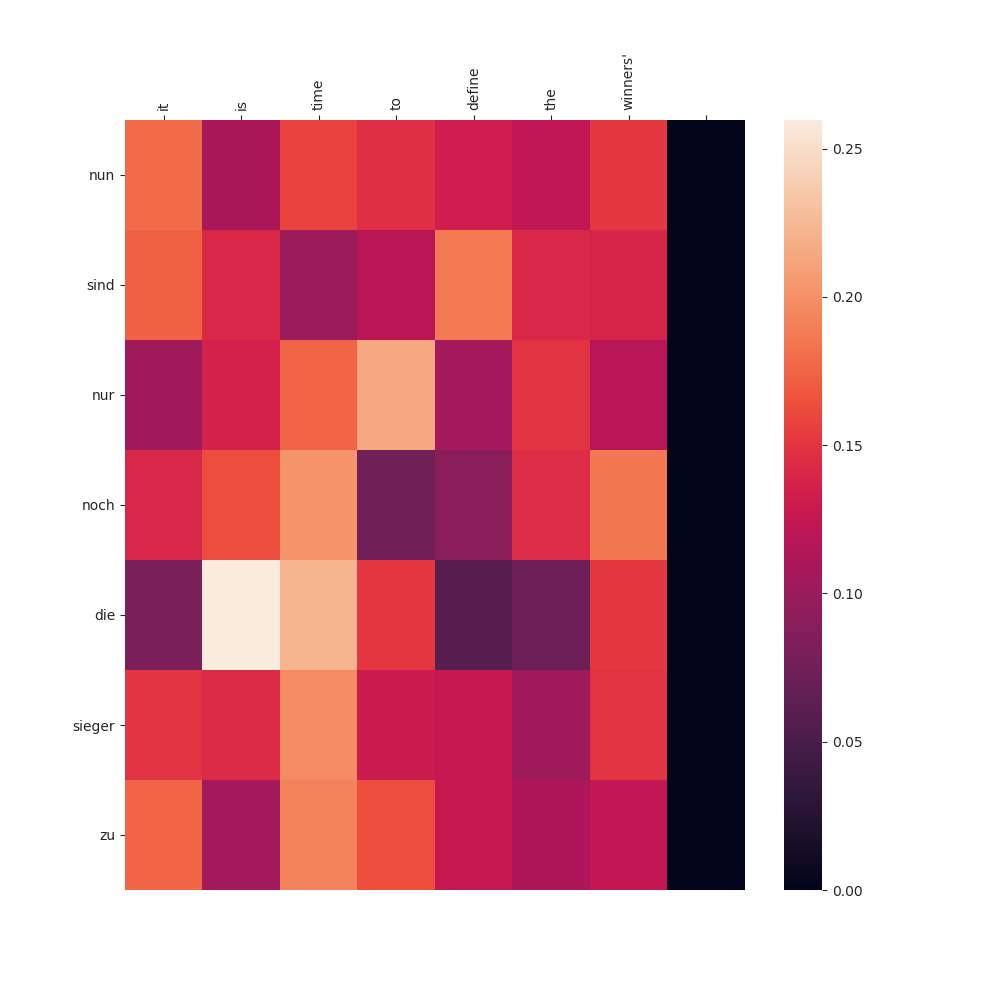
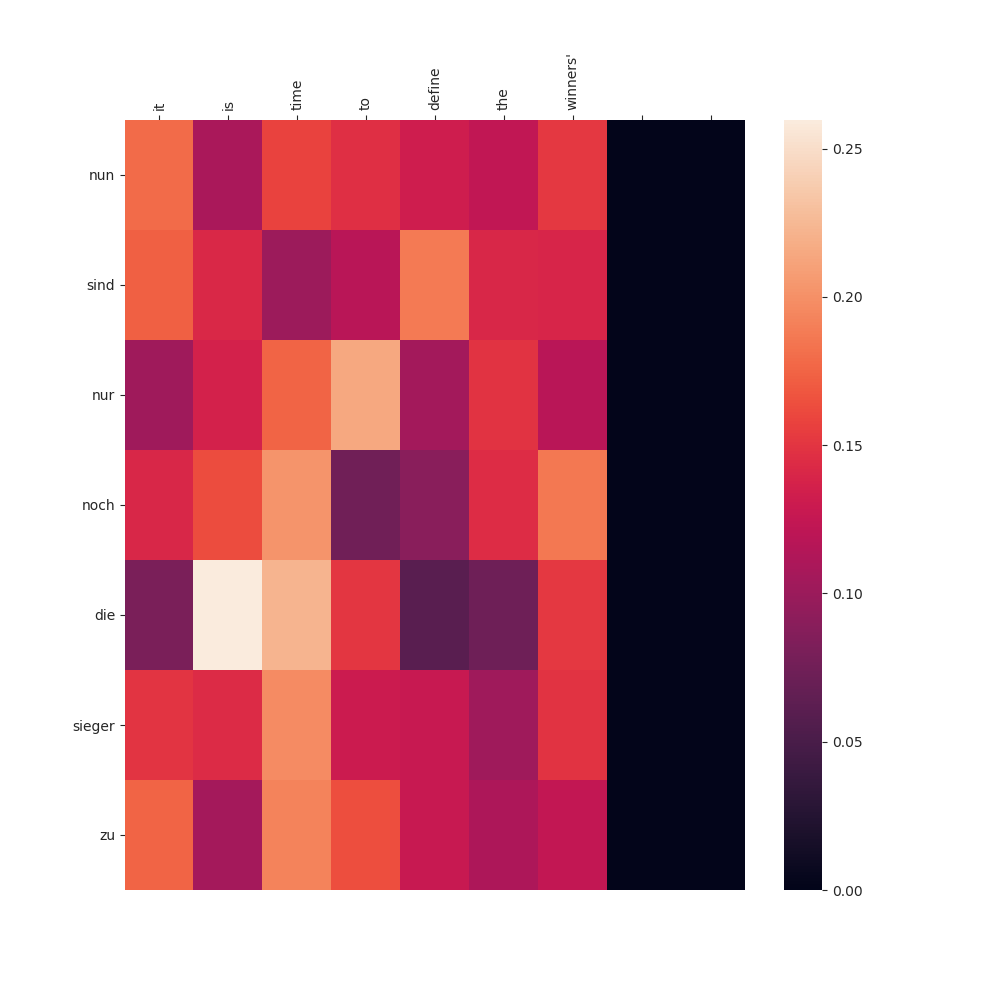
minor updates

diff --git a/transformer.py b/transformer.py
@@ -322,18 +322,18 @@ def show_clearly(idx_seq, vocab):
             temp.append(word)
     return ' '.join(temp).encode('ascii', 'ignore')
 
-def show_attn(attn_name, data_num, attns, input_seq, pred_seq):
+def show_attn(attn_name, data_num, attns, input_seq, pred_seq, sample_num):
     fig = plt.figure(figsize=(10, 10))
     sns.set_style("ticks",{"xtick.major.size":7, "ytick.major.size":7})
     attns = Variable(attns).cpu()
     attn = attns[data_num][0].data.numpy()
     input_seq = input_seq.split(' ')
     pred_seq = pred_seq.split(' ')
-    g = sns.heatmap(attn[:len(input_seq), :len(pred_seq)])
+    g = sns.heatmap(attn[:len(input_seq), :len(pred_seq)+1])
     g.set_xticklabels(input_seq, rotation=90)
     g.set_yticklabels(pred_seq, rotation=0)
     g.xaxis.tick_top()
-    plt.savefig('results/%s_attn.png' %(attn_name))
+    plt.savefig('results/%s_attn-%d.png' %(attn_name, sample_num))
 
 """[Pipeline]"""
 def main():
@@ -435,9 +435,11 @@ def main():
     target_seq = str(show_clearly(dec_inputs[data_num], de_vocab))[2:]
     pred_seq = str(show_clearly(predict[data_num].data.max(1, keepdim=True)[1], de_vocab))[2:]
     print('(I)', input_seq, '\n(T)', target_seq,'\n(P)', pred_seq)
-    show_attn('enc_self', data_num, enc_self_attns[5], input_seq, pred_seq)
-    show_attn('dec_self', data_num, dec_self_attns[5], input_seq, pred_seq)
-    show_attn('dec_combo', data_num, dec_combo_attns[5], input_seq, pred_seq)
+    
+    sample_num = len(os.listdir('results'))/3
+    show_attn('enc_self', data_num, enc_self_attns[5], input_seq, pred_seq, sample_num)
+    show_attn('dec_self', data_num, dec_self_attns[5], input_seq, pred_seq, sample_num)
+    show_attn('dec_combo', data_num, dec_combo_attns[5], input_seq, pred_seq, sample_num)
     print('\nAttention Graphs are created. Check \'results\' directory.')
 
 main()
---*---
§ Your instructions
Restate the data word for word from its first line through the line with "g = sns.heatmap(attn[:len(input_seq), :len(pred_seq)+1])", leaving out any picture along the way.

§ Reply
minor updates

diff --git a/transformer.py b/transformer.py
@@ -322,18 +322,18 @@ def show_clearly(idx_seq, vocab):
             temp.append(word)
     return ' '.join(temp).encode('ascii', 'ignore')
 
-def show_attn(attn_name, data_num, attns, input_seq, pred_seq):
+def show_attn(attn_name, data_num, attns, input_seq, pred_seq, sample_num):
     fig = plt.figure(figsize=(10, 10))
     sns.set_style("ticks",{"xtick.major.size":7, "ytick.major.size":7})
     attns = Variable(attns).cpu()
     attn = attns[data_num][0].data.numpy()
     input_seq = input_seq.split(' ')
     pred_seq = pred_seq.split(' ')
-    g = sns.heatmap(attn[:len(input_seq), :len(pred_seq)])
+    g = sns.heatmap(attn[:len(input_seq), :len(pred_seq)+1])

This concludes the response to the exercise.